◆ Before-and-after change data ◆

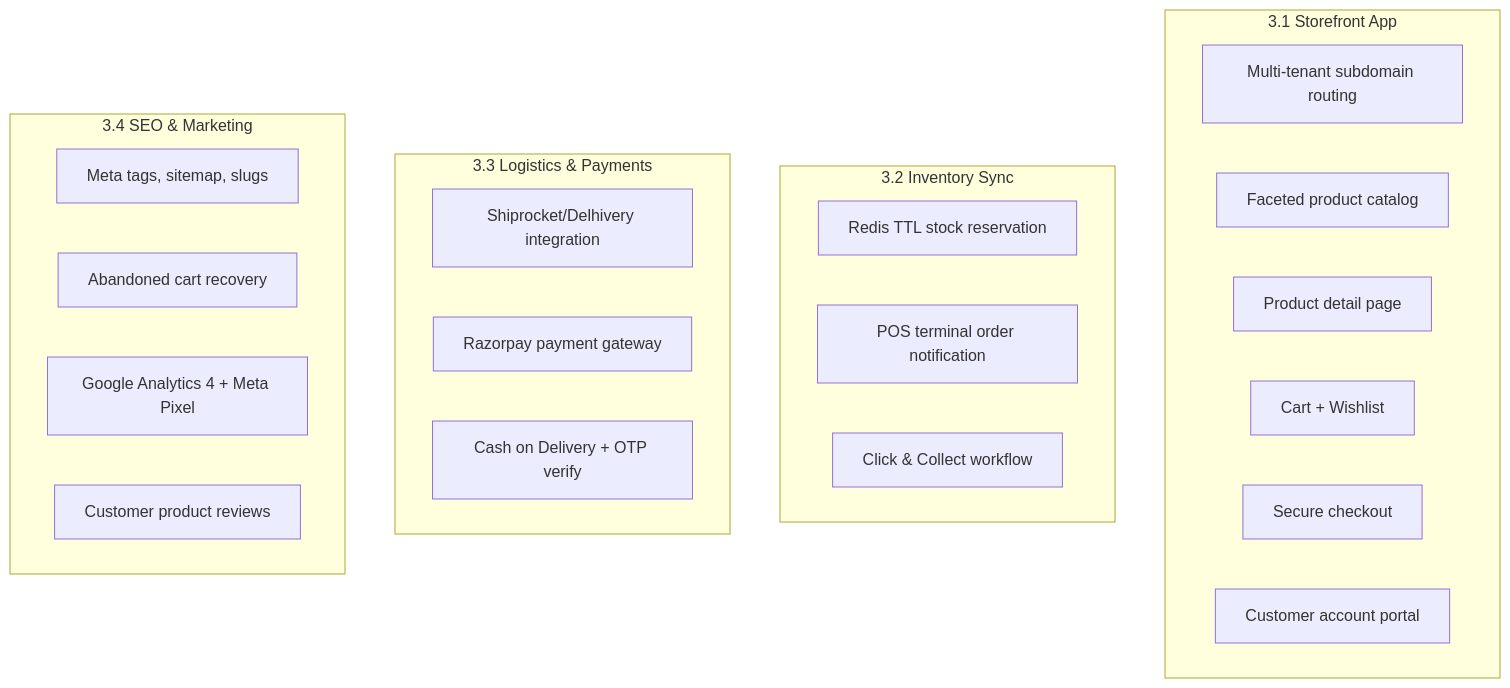
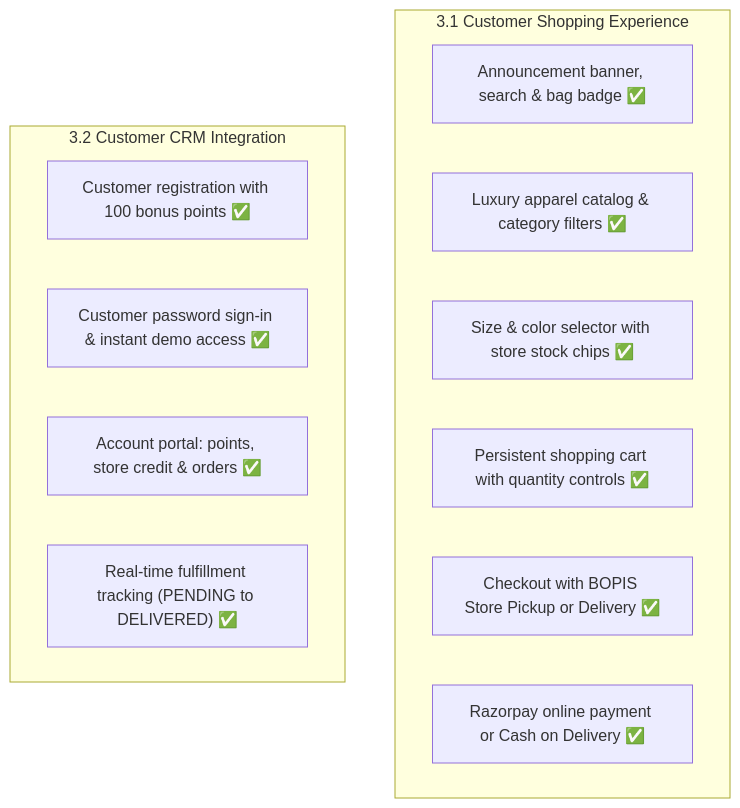
Before and after one commit to codernotme/marketplace: the fourth of 5 diagrams in docs/todos-and-roadmap.md, drawn with Mermaid. The commit also changed other lines of this file and 264 other files, not shown here.

````diff
--- a/docs/todos-and-roadmap.md
+++ b/docs/todos-and-roadmap.md
@@ -188,30 +142,18 @@
 ```mermaid
-flowchart TD
-    subgraph Storefront["3.1 Storefront App"]
-        SUBDOMAIN["Multi-tenant subdomain routing"]
-        CATALOG["Faceted product catalog"]
-        PDP["Product detail page"]
-        CART_WISH["Cart + Wishlist"]
-        CHECKOUT["Secure checkout"]
-        ACCOUNT["Customer account portal"]
+graph TD
+    subgraph CustomerPortal["3.1 Customer Shopping Experience"]
+        HEADER["Announcement banner, search & bag badge ✅"]
+        CATALOG["Luxury apparel catalog & category filters ✅"]
+        VARIANTS["Size & color selector with store stock chips ✅"]
+        BAG["Persistent shopping cart with quantity controls ✅"]
+        CHECKOUT["Checkout with BOPIS Store Pickup or Delivery ✅"]
+        PAYMENT["Razorpay online payment or Cash on Delivery ✅"]
     end
 
-    subgraph Sync["3.2 Inventory Sync"]
-        RESERVE["Redis TTL stock reservation"]
-        NOTIFY["POS terminal order notification"]
-        BOPIS["Click & Collect workflow"]
-    end
-
-    subgraph Logistics["3.3 Logistics & Payments"]
-        SHIPROCKET["Shiprocket/Delhivery integration"]
-        RAZORPAY["Razorpay payment gateway"]
-        COD["Cash on Delivery + OTP verify"]
-    end
-
-    subgraph Marketing["3.4 SEO & Marketing"]
-        SEO["Meta tags, sitemap, slugs"]
-        ABANDONED["Abandoned cart recovery"]
-        GA["Google Analytics 4 + Meta Pixel"]
-        REVIEWS["Customer product reviews"]
+    subgraph CustomerAuth["3.2 Customer CRM Integration"]
+        REGISTER["Customer registration with 100 bonus points ✅"]
+        LOGIN["Customer password sign-in & instant demo access ✅"]
+        ACCOUNT["Account portal: points, store credit & orders ✅"]
+        ORDER_TRACK["Real-time fulfillment tracking (PENDING to DELIVERED) ✅"]
     end
 ```
````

◆ Aim of the exercise ◆
Please report, as a bare number, how many lines of the data contain the word "with".

◆ Output ◆
5